Bang On A Can’s Cantaloupe Music: David Lang
February 2001 marked the debut releases of two Cantaloupe CDs, which are currently available on the Cantaloupe website. The first is Renegade Heaven, featuring the Bang On A Can All-Stars in compositions written for them by Glenn Branca, Arnold Dreyblatt, Michael Gordon, Phil Kline, and Julia Wolfe. harmonia mundi will release Renegade Heaven into stores on March 13, 2001. The pieces are united by an edgy spirituality: Wolfe’s Believing, Branca’s Movement Within, Dreyblatt’s Escalator, Gordon’s I Buried Paul and Kline’s Exquisite Corpses deal with faith, ascension, death and the afterlife.
Also available is The Passing Measures, composer David Lang’s newest work, performed by bass clarinetist Marty Ehrlich with members of the orchestra and chorus of the City of Birmingham Symphony Orchestra. This CD will hit the shelves on April 10, 2001.
Passing Measures was a joint commission by the Birmingham Contemporary Music Group and the presenter Birmingham Jazz. The recording was made from a live performance. Lang calls the piece “an absolute reduction of what both [Birmingham and Ehrlich] can do. “Having originally come to him wanting a piece for a jazz soloist in a classical context, Lang feared that the language of either classical music or jazz, when imported into another context, “would be misinterpreted.”
Lang describes the piece as “hugely mathematical.” It took him eight months to work out the numbers. The extremely slow tempo hides somewhat the fact that the meter changes every measure. Halfway through the 42-minute piece, the notes change, and the first dissonance is introduced. Two-thirds of the way through, the pace quickens. “If you can lower your blood pressure enough, it sounds like a Beethoven scherzo,” Lang quipped.
“Meditation is the wrong word, but a large part of this music exists to teach you to listen to the rest of the music. It takes a long time for the body and the ear to learn,” the composer explained. Lang wanted to write a piece that was “not obvious on the surface, not manipulative. I didn’t want there to be moments when everyone laughs, everyone gasps. I wanted to write something with slow power and incredible scope.”

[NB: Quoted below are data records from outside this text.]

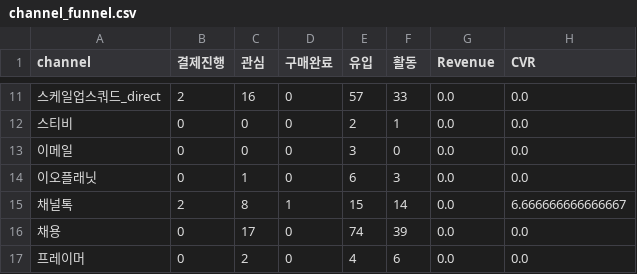
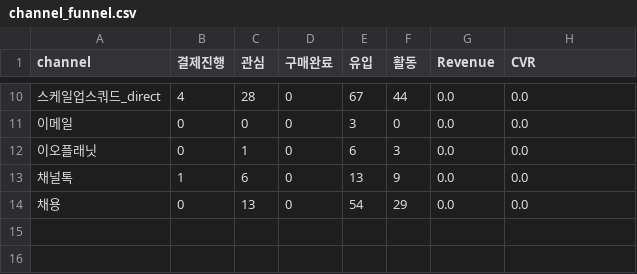
Before and after one commit to DON4getPZ/AI-dashboard_online, a CSV file: data/funnel/channel_funnel.csv, drawn as a sheet; only a part is shown, gaps mark what is left out; removed rows and columns are numbered as before the commit, all else as after; the diff covers the shown part only; the diff names each change by its address in the sheet, - before the commit and + after, or states it on an @@ line.

```diff
--- a/data/funnel/channel_funnel.csv
+++ b/data/funnel/channel_funnel.csv
-B10 (결제진행): 2
+B10 (결제진행): 4
-C10 (관심): 16
+C10 (관심): 28
-E10 (유입): 57
+E10 (유입): 67
-F10 (활동): 33
+F10 (활동): 44
-row 12: 스티비 | 0 | 0 | 0 | 2 | 1 | 0.0 | 0.0
-B13 (결제진행): 2
+B13 (결제진행): 1
-C13 (관심): 8
+C13 (관심): 6
-D13 (구매완료): 1
+D13 (구매완료): 0
-E13 (유입): 15
+E13 (유입): 13
-F13 (활동): 14
+F13 (활동): 9
-H13 (CVR): 6.666666666666667
+H13 (CVR): 0.0
-C14 (관심): 17
+C14 (관심): 13
-E14 (유입): 74
+E14 (유입): 54
-F14 (활동): 39
+F14 (활동): 29
-row 17: 프레이머 | 0 | 2 | 0 | 4 | 6 | 0.0 | 0.0
```
Also changed, not shown: 1 removed row and 29 edited cells elsewhere in this file, data/creative/Creative_data.csv, data/funnel/campaign_funnel.csv, 21 other files.
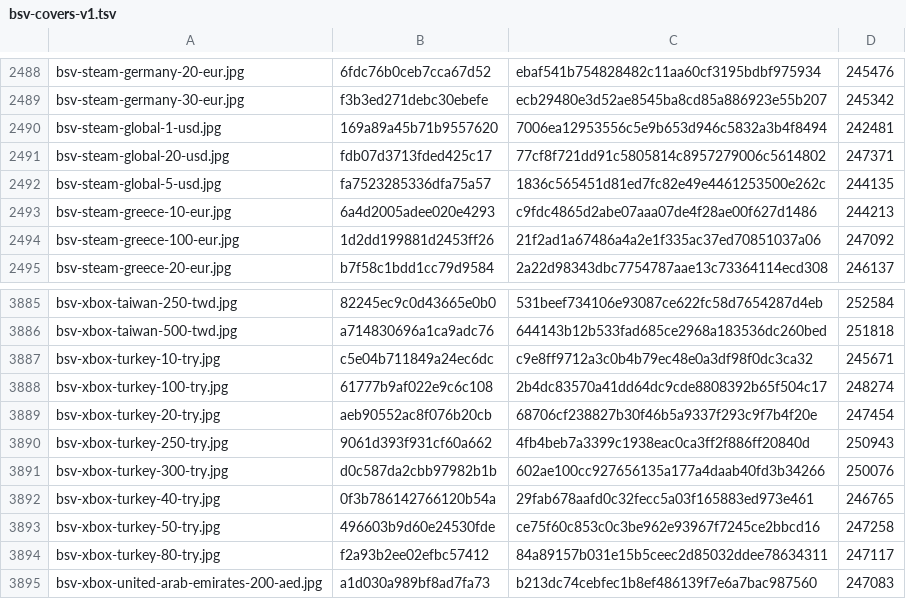
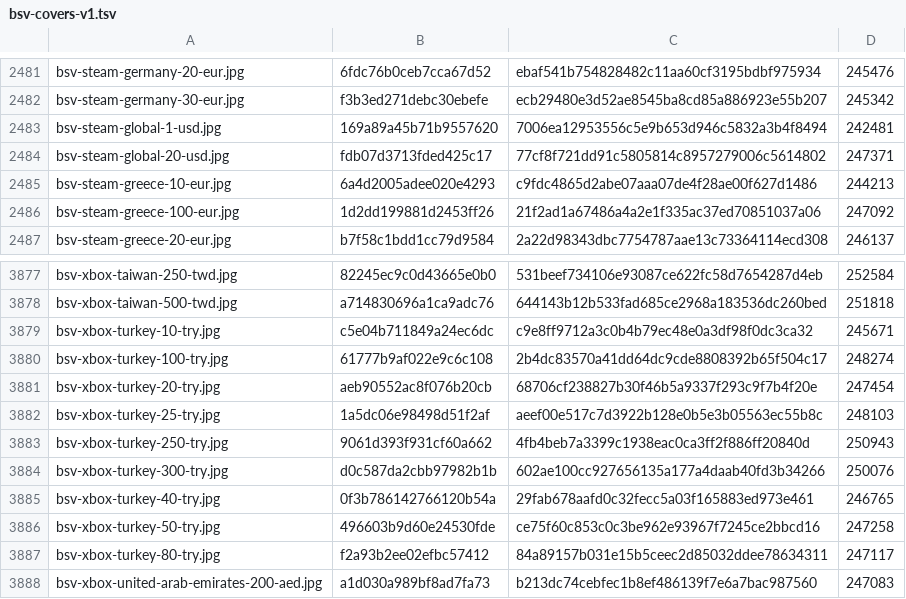
Before and after one commit to Rudwwe412/123, a TSV file: bsv-images-ym/bsv-covers-v1.tsv, drawn as a sheet; only a part is shown, gaps mark what is left out; removed rows and columns are numbered as before the commit, all else as after; the diff covers the shown part only; the diff names each change by its address in the sheet, - before the commit and + after, or states it on an @@ line.

```diff
--- a/bsv-images-ym/bsv-covers-v1.tsv
+++ b/bsv-images-ym/bsv-covers-v1.tsv
-row 2492: bsv-steam-global-5-usd.jpg | fa7523285336dfa75a57 | 1836c565451d81ed7fc82e49e4461253500e262c | 244135
+row 3882: bsv-xbox-turkey-25-try.jpg | 1a5dc06e98498d51f2af | aeef00e517c7d3922b128e0b5e3b05563ec55b8c | 248103
```
Also changed, not shown: 7 removed rows elsewhere in this file.
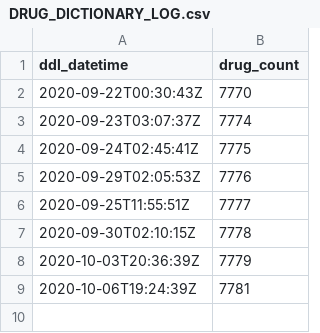
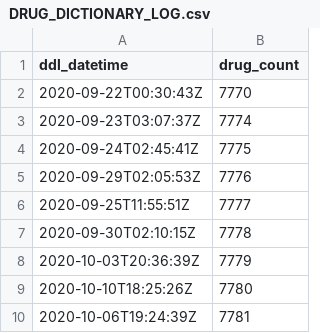
Before and after one commit to meerapatelmd/cancergovData, a CSV file: data-raw/DRUG_DICTIONARY_LOG.csv, drawn as a sheet.

Commit message:
update data package

```diff
--- a/data-raw/DRUG_DICTIONARY_LOG.csv
+++ b/data-raw/DRUG_DICTIONARY_LOG.csv
@@ -8,2 +8,3 @@ ddl_datetime,drug_count
 2020-10-03T20:36:39Z,7779
+2020-10-10T18:25:26Z,7780
 2020-10-06T19:24:39Z,7781
```
Also changed, not shown: 19 other files.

Cantaloupe will release virtuoso clarinetist-composer Evan Ziporyn’s first all-solo record, This is Not a Clarinet, in March 2001. The CD will be available in stores in June. Ziporyn reinvents the clarinet using traces of Balinese gamelan, African drumming, Croatian singing, and James Brown; the instrument masquerades as everything from an electric guitar to a didgeridoo to a djembe to an airplane landing.